Without this balance, nerves, muscles, and other tissues in your body may not work normally.
Your kidneys also make hormones that help
control your blood pressure
make red blood cells
keep your bones strong and healthy
Watch a video about what the kidneys do .
Each of your kidneys is made up of about a million filtering units called nephrons. Each nephron includes a filter, called the glomerulus, and a tubule. The nephrons work through a two-step process: the glomerulus filters your blood, and the tubule returns needed substances to your blood and removes wastes.
Drawing of a nephron showing that a blood vessel from the renal artery leads to the glomerulus before branching across the u-shaped tubule and leading to the renal vein.
Each nephron has a glomerulus to filter your blood and a tubule that returns needed substances to your blood and pulls out additional wastes. Wastes and extra water become urine.
The glomerulus filters your blood
As blood flows into each nephron, it enters a cluster of tiny blood vessels—the glomerulus. The thin walls of the glomerulus allow smaller molecules, wastes, and fluid—mostly water—to pass into the tubule. Larger molecules, such as proteins and blood cells, stay in the blood vessel.
The tubule returns needed substances to your blood and removes wastes
A blood vessel runs alongside the tubule. As the filtered fluid moves along the tubule, the blood vessel reabsorbs almost all of the water, along with minerals and nutrients your body needs. The tubule helps remove excess acid from the blood. The remaining fluid and wastes in the tubule become urine.
Blood flows into your kidney through the renal artery. This large blood vessel branches into smaller and smaller blood vessels until the blood reaches the nephrons. In the nephron, your blood is filtered by the tiny blood vessels of the glomeruli and then flows out of your kidney through the renal vein.
Your blood circulates through your kidneys many times a day. In a single day, your kidneys filter about 150 quarts of blood. Most of the water and other substances that filter through your glomeruli are returned to your blood by the tubules. Only 1 to 2 quarts become urine.
Drawing of one kidney with the artery bringing in blood with wastes, a vein carrying the filtered blood out of the kidney, and the ureter carrying wastes (urine) to the bladder.
Blood flows into your kidneys through the renal artery and exits through the renal vein. Your ureter carries urine from the kidney to your bladder.
The National Institute of Diabetes and Digestive and Kidney Diseases (NIDDK) and other components of the National Institutes of Health (NIH) conduct and support research into many diseases and conditions.
Clinical trials are part of clinical research and at the heart of all medical advances.
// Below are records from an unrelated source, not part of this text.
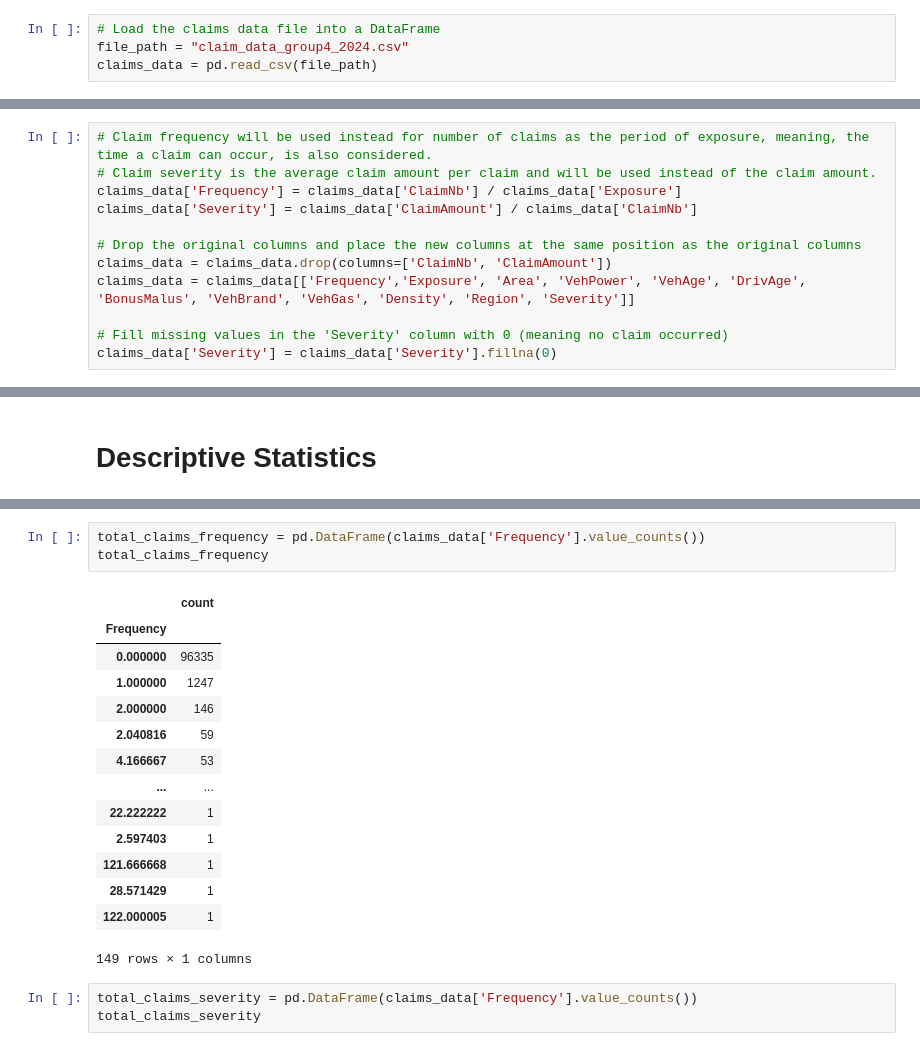
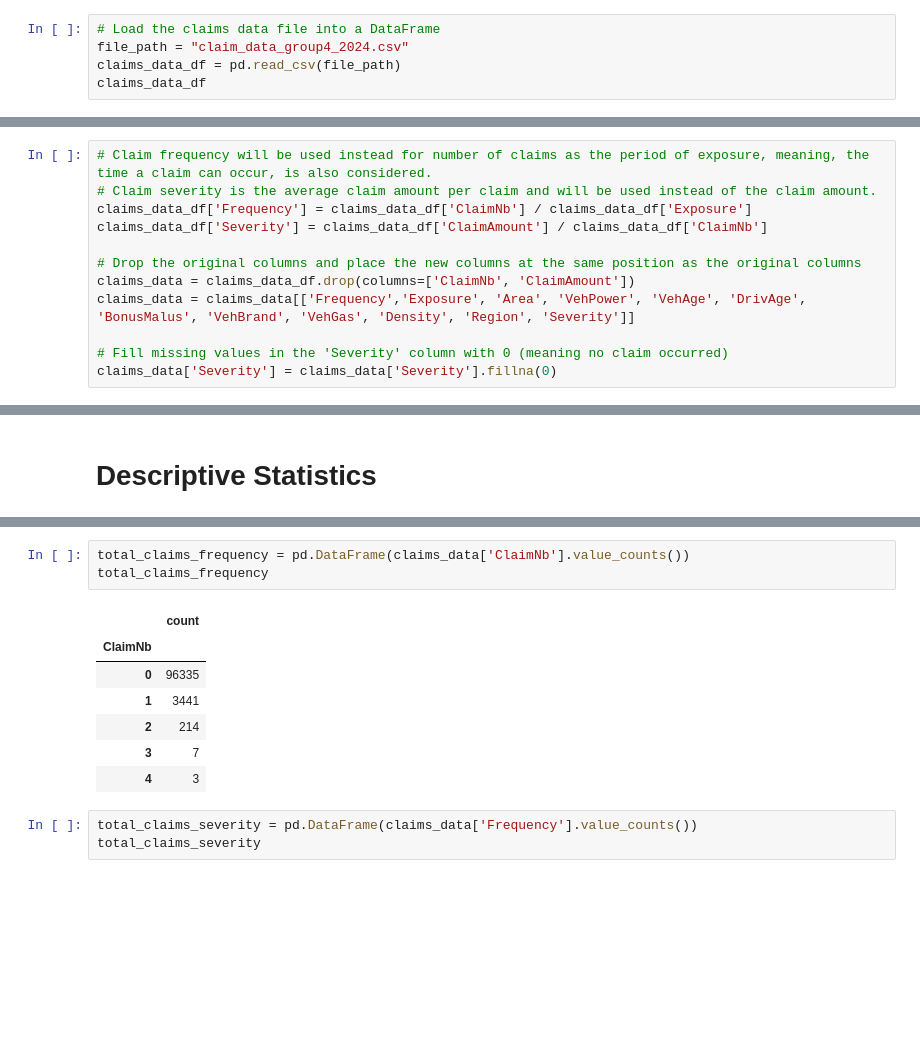
Before and after one commit to ThomasDeConinck/Assurance-Code-Python, a Jupyter notebook: assurances Code Python Case.ipynb, the cells around one changed output, grey strips where cells are left out. Cells and saved outputs as stored; diff of their text form; blank space fills up the shorter version.

```diff
--- a/assurances Code Python Case.ipynb
+++ b/assurances Code Python Case.ipynb
@@ -18,4 +18,5 @@ from sklearn.pipeline import Pipeline
 # %%
 # Load the claims data file into a DataFrame
 file_path = "claim_data_group4_2024.csv"
-claims_data = pd.read_csv(file_path)
+claims_data_df = pd.read_csv(file_path)
+claims_data_df
@@ -22,11 +37,11 @@ claims_data = pd.read_csv(file_path)
 # %%
 # Claim frequency will be used instead for number of claims as the period of exposure, meaning, the time a claim can occur, is also considered.
 # Claim severity is the average claim amount per claim and will be used instead of the claim amount.
-claims_data['Frequency'] = claims_data['ClaimNb'] / claims_data['Exposure']
-claims_data['Severity'] = claims_data['ClaimAmount'] / claims_data['ClaimNb']
+claims_data_df['Frequency'] = claims_data_df['ClaimNb'] / claims_data_df['Exposure']
+claims_data_df['Severity'] = claims_data_df['ClaimAmount'] / claims_data_df['ClaimNb']
 
 # Drop the original columns and place the new columns at the same position as the original columns
-claims_data = claims_data.drop(columns=['ClaimNb', 'ClaimAmount'])
+claims_data = claims_data_df.drop(columns=['ClaimNb', 'ClaimAmount'])
 claims_data = claims_data[['Frequency','Exposure', 'Area', 'VehPower', 'VehAge', 'DrivAge', 'BonusMalus', 'VehBrand', 'VehGas', 'Density', 'Region', 'Severity']]
 
 # Fill missing values in the 'Severity' column with 0 (meaning no claim occurred)
@@ -98,21 +127,14 @@ descriptive_stats
 # %%
-total_claims_frequency = pd.DataFrame(claims_data['Frequency'].value_counts())
+total_claims_frequency = pd.DataFrame(claims_data['ClaimNb'].value_counts())
 total_claims_frequency
 # %% [output]
 |  | count |
-| Frequency |  |
-| 0.000000 | 96335 |
-| 1.000000 | 1247 |
-| 2.000000 | 146 |
-| 2.040816 | 59 |
-| 4.166667 | 53 |
-| ... | ... |
-| 22.222222 | 1 |
-| 2.597403 | 1 |
-| 121.666668 | 1 |
-| 28.571429 | 1 |
-| 122.000005 | 1 |
+| ClaimNb |  |
+| 0 | 96335 |
+| 1 | 3441 |
+| 2 | 214 |
+| 3 | 7 |
+| 4 | 3 |
-149 rows × 1 columns
 # %%
 total_claims_severity = pd.DataFrame(claims_data['Frequency'].value_counts())
 total_claims_severity
```
Also changed, not shown: parts of 25 cells of this notebook.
Clinical trials look at new ways to prevent, detect, or treat disease. Researchers also use clinical trials to look at other aspects of care, such as improving the quality of life for people with chronic illnesses. Find out if clinical trials are right for you .